Just think what it must have felt like to see this beautiful baby, only a little over a month old, and realize that this is your Savior. Simon blesses Mary and Joseph and tells then that because of what Jesus will have to suffer, a sword will pierce their own hearts too.

Another devout person, Anna, is there, She never leaves the temple. She “worships there with prayer and fasting night and day,” She, too, recognizes who Jesus is. She praises God and tells the people that Jesus is the Savior.

And then those final sentences, so filled with meaning: “When they had finished everything required by the law of the Lord,  they returned to Galilee, to their own town of Nazareth. The child grew and became strong, filled with wisdom, and the favor of God was upon him.

The next time we will see Jesus is when he is twelve years old and the family goes to the temple for the Passover. In those days, families traveled in large extended family groups. Mary and Joseph started on their way home in that large family group, thinking Jesus was with Uncle Amos and his family or perhaps Aunt Elizabeth and her family, and they finally realized he wasn’t with them. We recall that they rushed back to Jerusalem and found him teaching in the temple, astounding people with his learning.

 They had been so worried and they tried to tell him how upset they were that they had left him in the temple without even realizing it. We will never forget his answer. “Don’t you know that I must be about my Father’s business?” Even at age twelve, Jesus knew who he was.

He is our Savior, someone who understands all of what it means to be human, and, because he understands, we can go to him and tell him about the times when we fail to love God and our brothers and sisters or the times when we really put our foot in it and say something we regret or the times when we get angry because we are very tired, and why are we tired? Because we tried to do it ourselves instead of asking him for help. We can tell him the truth because we know that he understands. And because he love us. And forgives us. And gives us strength to go on.

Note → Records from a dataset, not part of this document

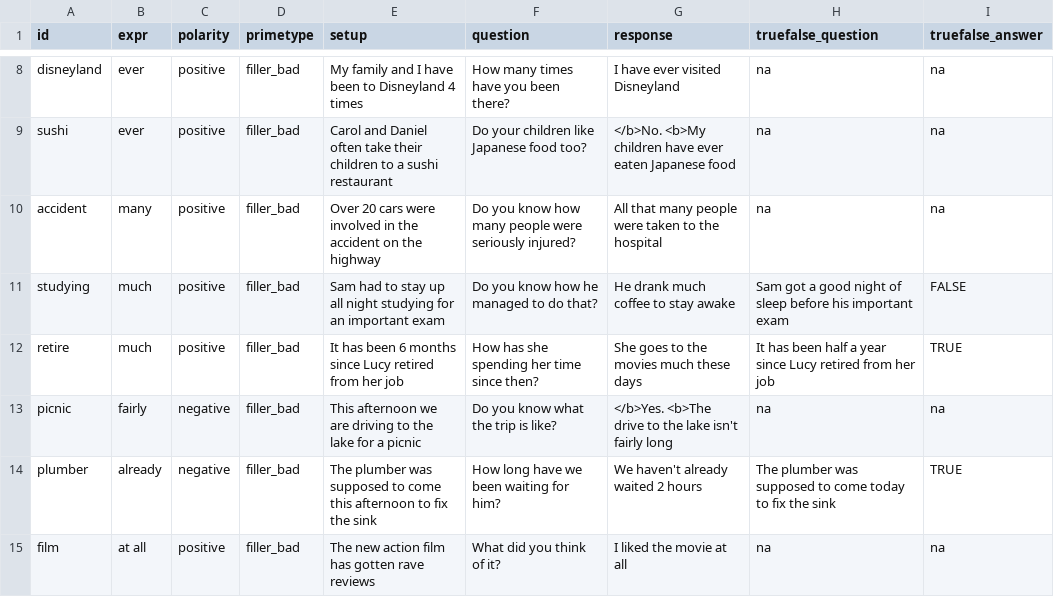
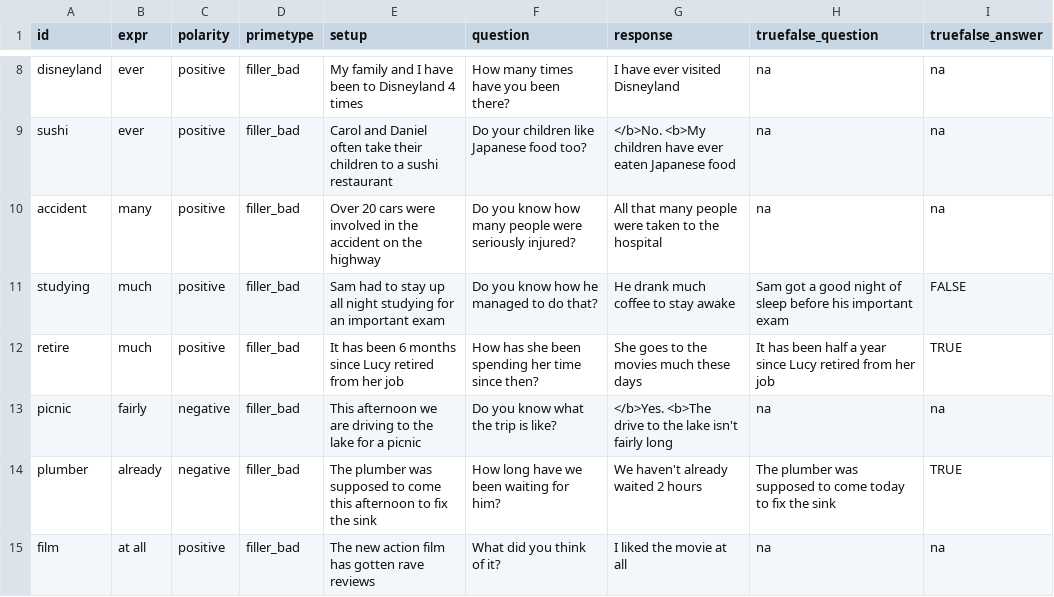
Before and after one commit to bwaldon/ss_gloss_rr, a CSV file: stimgen/fillers.csv, drawn as a sheet; only a part is shown, gaps mark what is left out.

```diff
--- a/stimgen/fillers.csv
+++ b/stimgen/fillers.csv
@@ -11,3 +11,3 @@ accident,many,positive,filler_bad,Over 20 cars were involved in the accident on
 studying,much,positive,filler_bad,Sam had to stay up all night studying for an important exam,Do you know how he managed to do that?,He drank much coffee to stay awake,Sam got a good night of sleep before his important exam,FALSE
-retire,much,positive,filler_bad,It has been 6 months since Lucy retired from her job,How has she spending her time since then?,She goes to the movies much these days,It has been half a year since Lucy retired from her job,TRUE
+retire,much,positive,filler_bad,It has been 6 months since Lucy retired from her job,How has she been spending her time since then?,She goes to the movies much these days,It has been half a year since Lucy retired from her job,TRUE
 picnic,fairly,negative,filler_bad,This afternoon we are driving to the lake for a picnic,Do you know what the trip is like?,</b>Yes. <b>The drive to the lake isn't fairly long,na,na
```
Also changed, not shown: stimgen/ag.csv, stimgen/items.csv, 12 other files.
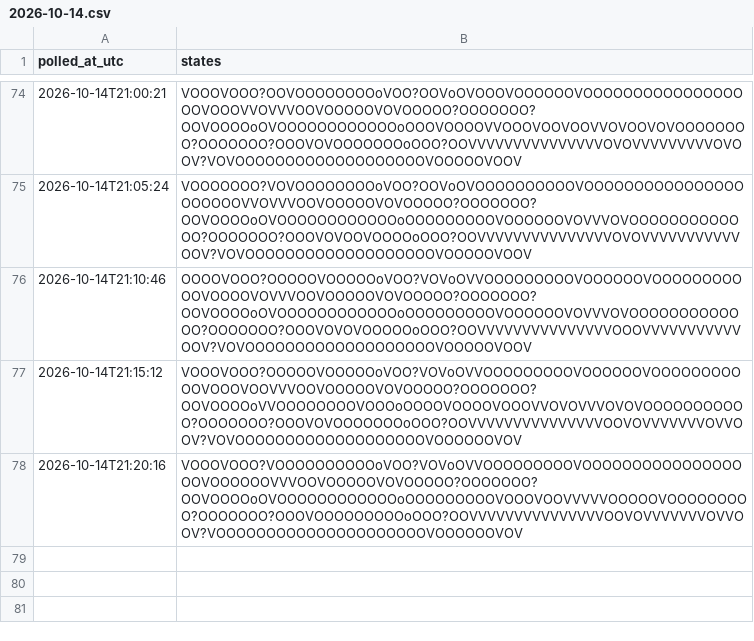
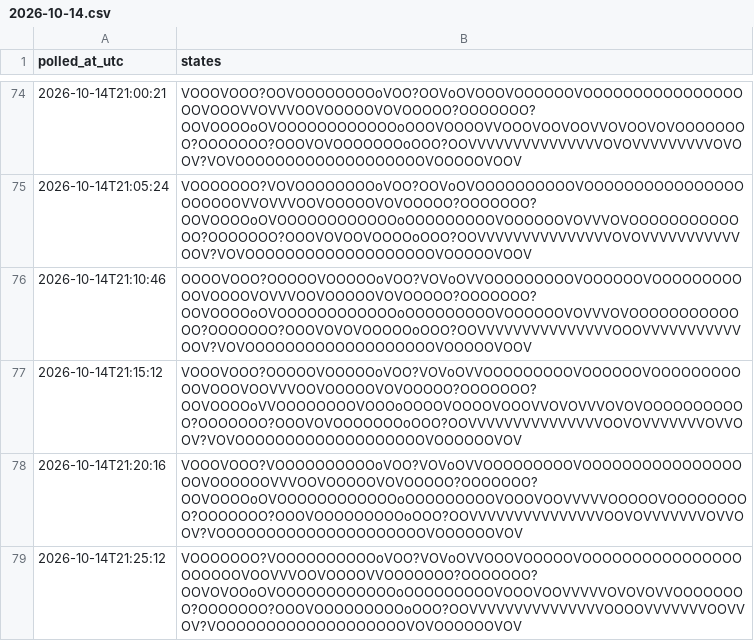
Before and after one commit to citina/curb-log, a CSV file: tools/data/ci/2026-10-14.csv, drawn as a sheet; only a part is shown, gaps mark what is left out; the diff names each change by its address in the sheet, - before the commit and + after, or states it on an @@ line.

Commit message:
poll 2026-10-14T21:25:14Z

```diff
--- a/tools/data/ci/2026-10-14.csv
+++ b/tools/data/ci/2026-10-14.csv
+row 79: 2026-10-14T21:25:12 | VOOOOOOO?VOOOOOOOOOOoVOO?VOVoOVVOOOVOOOOOVOOOOOOOOOOOOOOOOOOOOOOVOOVVVOOVOOOOVVOOOOOOO?OOOOOOO?OOVOVOOoOVOOOOOOOOOOOOoOOOOOOOOOVOOOVOOVVVVVOVOVOVVOOOOOOOO?OOOOOOO?OOOVOOOOOOOOOoOOO?OOVVVVVVVVVVVVVVVOOOOVVVVVVVOOVVOV?VOOOOOOOOOOOOOOOOOOOVOVOOOOOOVOV
```
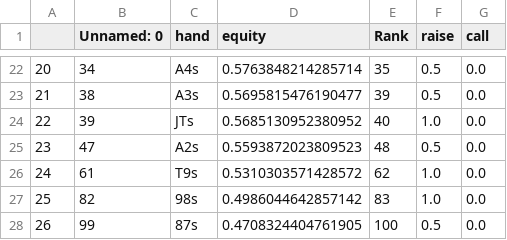
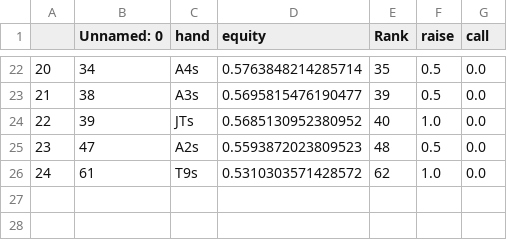
Before and after one commit to KunaalAgarwal/poker_analysis, a CSV file: ranges/mp1_ranges/mp1_open_response_distribution.csv, drawn as a sheet; only a part is shown, gaps mark what is left out.

Commit message:
adjusted mp1 3bet range given the constructed utg open range

```diff
--- a/ranges/mp1_ranges/mp1_open_response_distribution.csv
+++ b/ranges/mp1_ranges/mp1_open_response_distribution.csv
@@ -26,3 +26 @@
 24,61,T9s,0.5310303571428572,62,1.0,0.0
-25,82,98s,0.4986044642857142,83,1.0,0.0
-26,99,87s,0.4708324404761905,100,0.5,0.0
```
Also changed, not shown: 2 other files.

These two very elderly people, Simeon and Anna, understand whom they are seeing, a Savior who loves and understands and forgives and strengthens us. May we know him, too, more and more deeply. May we see him more clearly, love him more dearly, and follow him more nearly. Amen.